"A forecast for the wedding day is impossible to pin down, though no fewer than a dozen of us are trying to do so at any given moment."
PORT ARANSAS, TX: We are here on this island for my brother’s wedding. Not even two months have passed since Harvey blew through—signs are missing their letters, walls and roofs have sloughed off their shingles, and whole palm trees are beaten back so that they appear to grow up out of the earth sideways. The fronds of the fallen trees lay stacked in heaps along the cleared stretches of the grounds, like the rolled bails of hay along a farmer’s fields. Back on the mainland, about half the restaurants and hotels are closed. We are still technically within the hurricane season, though we have reached its final days, days that feel eerie and quiet. The skies change every hour from mood to mood, from sun to clouds to rain. A forecast for the wedding day is impossible to pin down, though no fewer than a dozen of us are trying to do so at any given moment, using at least a dozen arguing devices and weather apps.
The day of the wedding dawns miraculously hot and sunny. I tail my brother, the groom, from a safe distance as he runs his final errands with wide, serious eyes. I crack jokes, asking him if he’d like a fifty-cent corn dog at the gas station where we use the ATM, then point to the lone port-a-potty on the side of the road to read out what’s printed on it: TEXAS THRONE. My brother laughs with gentle ease and a big grin, just like he did when we were kids—when I was always saying something stupid and he was always there to laugh with me. Kurt Vonnegut wrote that it’s the youngest child who ends up the humorist because cracking a joke is “the only way he can enter an adult conversation.” But sometimes it’s just what she has to offer. Today I want only to calm his nerves about the crowd that will gather to watch him recite his vows in a few hours. He has never liked crowds, or being the center of any kind of attention.
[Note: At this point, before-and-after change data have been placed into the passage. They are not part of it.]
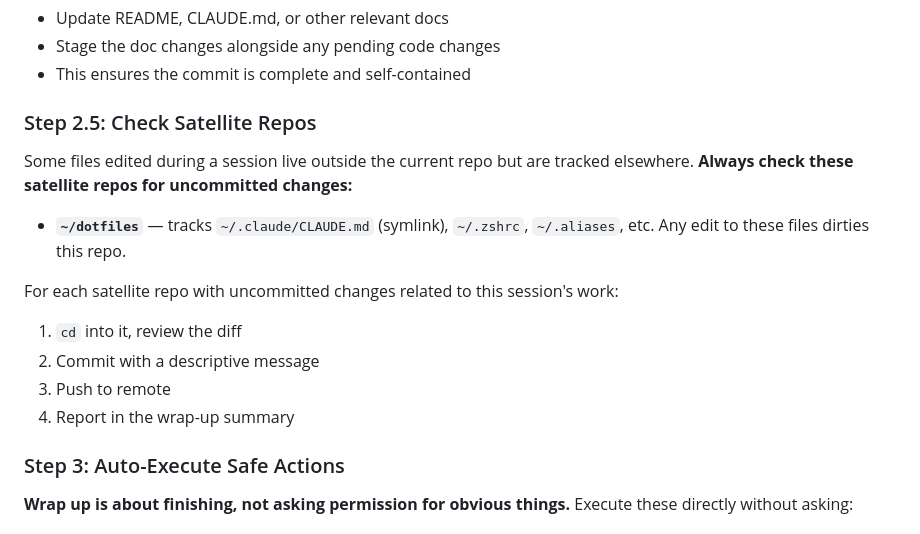
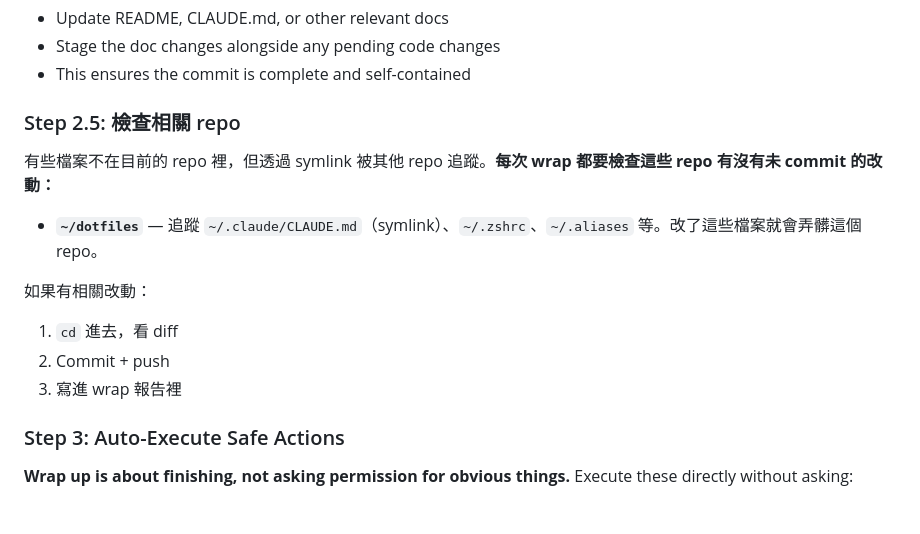
Before and after one commit to ChiTienHsieh/dotfiles, a Markdown page: claude/commands/wrap.md, the part around the change. Rendered like a GitHub page.

Commit message:
claude: wrap skill — rename satellite repo to 相關 repo
Co-Authored-By: Claude Opus 4.6 (1M context) <noreply@anthropic.com>

```diff
--- a/claude/commands/wrap.md
+++ b/claude/commands/wrap.md
@@ -38,17 +38,16 @@ If docs need updating, **do it now** before committing — docs should ship with
 - Stage the doc changes alongside any pending code changes
 - This ensures the commit is complete and self-contained
 
-### Step 2.5: Check Satellite Repos
+### Step 2.5: 檢查相關 repo
 
-Some files edited during a session live outside the current repo but are tracked elsewhere. **Always check these satellite repos for uncommitted changes:**
+有些檔案不在目前的 repo 裡，但透過 symlink 被其他 repo 追蹤。**每次 wrap 都要檢查這些 repo 有沒有未 commit 的改動：**
 
-- **`~/dotfiles`** — tracks `~/.claude/CLAUDE.md` (symlink), `~/.zshrc`, `~/.aliases`, etc. Any edit to these files dirties this repo.
+- **`~/dotfiles`** — 追蹤 `~/.claude/CLAUDE.md`（symlink）、`~/.zshrc`、`~/.aliases` 等。改了這些檔案就會弄髒這個 repo。
 
-For each satellite repo with uncommitted changes related to this session's work:
-1. `cd` into it, review the diff
-2. Commit with a descriptive message
-3. Push to remote
-4. Report in the wrap-up summary
+如果有相關改動：
+1. `cd` 進去，看 diff
+2. Commit + push
+3. 寫進 wrap 報告裡
 
 ### Step 3: Auto-Execute Safe Actions
 
```
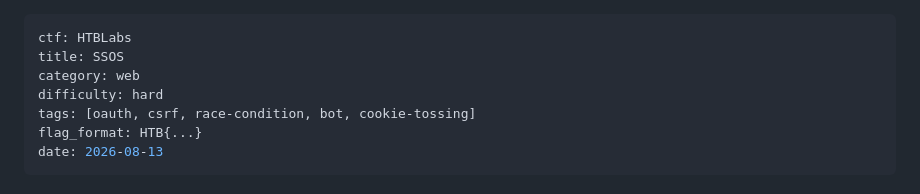
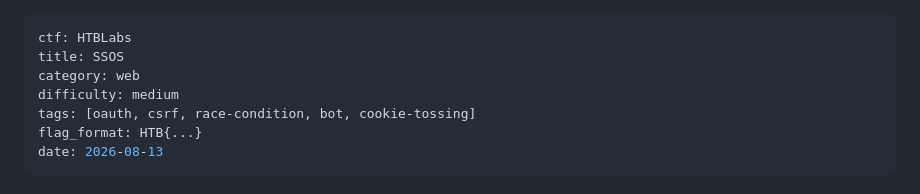
Before and after one commit to Ciyah/CTFChall-Writeups, a Markdown page: HTB Challenges/SSOS/challInfo.md, the part around the change. Rendered like a GitHub page.

```diff
--- a/HTB Challenges/SSOS/challInfo.md
+++ b/HTB Challenges/SSOS/challInfo.md
@@ -2,7 +2,7 @@
 ctf: HTBLabs
 title: SSOS
 category: web
-difficulty: hard
+difficulty: medium
 tags: [oauth, csrf, race-condition, bot, cookie-tossing]
 flag_format: HTB{...}
 date: 2026-08-13
```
The clouds have returned to take over the sky by the time my brother asks to borrow a pen and a piece of paper. He knows what he is going to say, but he heads off down to the beach to jot down some notes, alone, before the photographer arrives. I don’t know if he used the paper, but he returns the pen and gives his vows as though he did not need either. The rain holds off, and the night is warm like summer.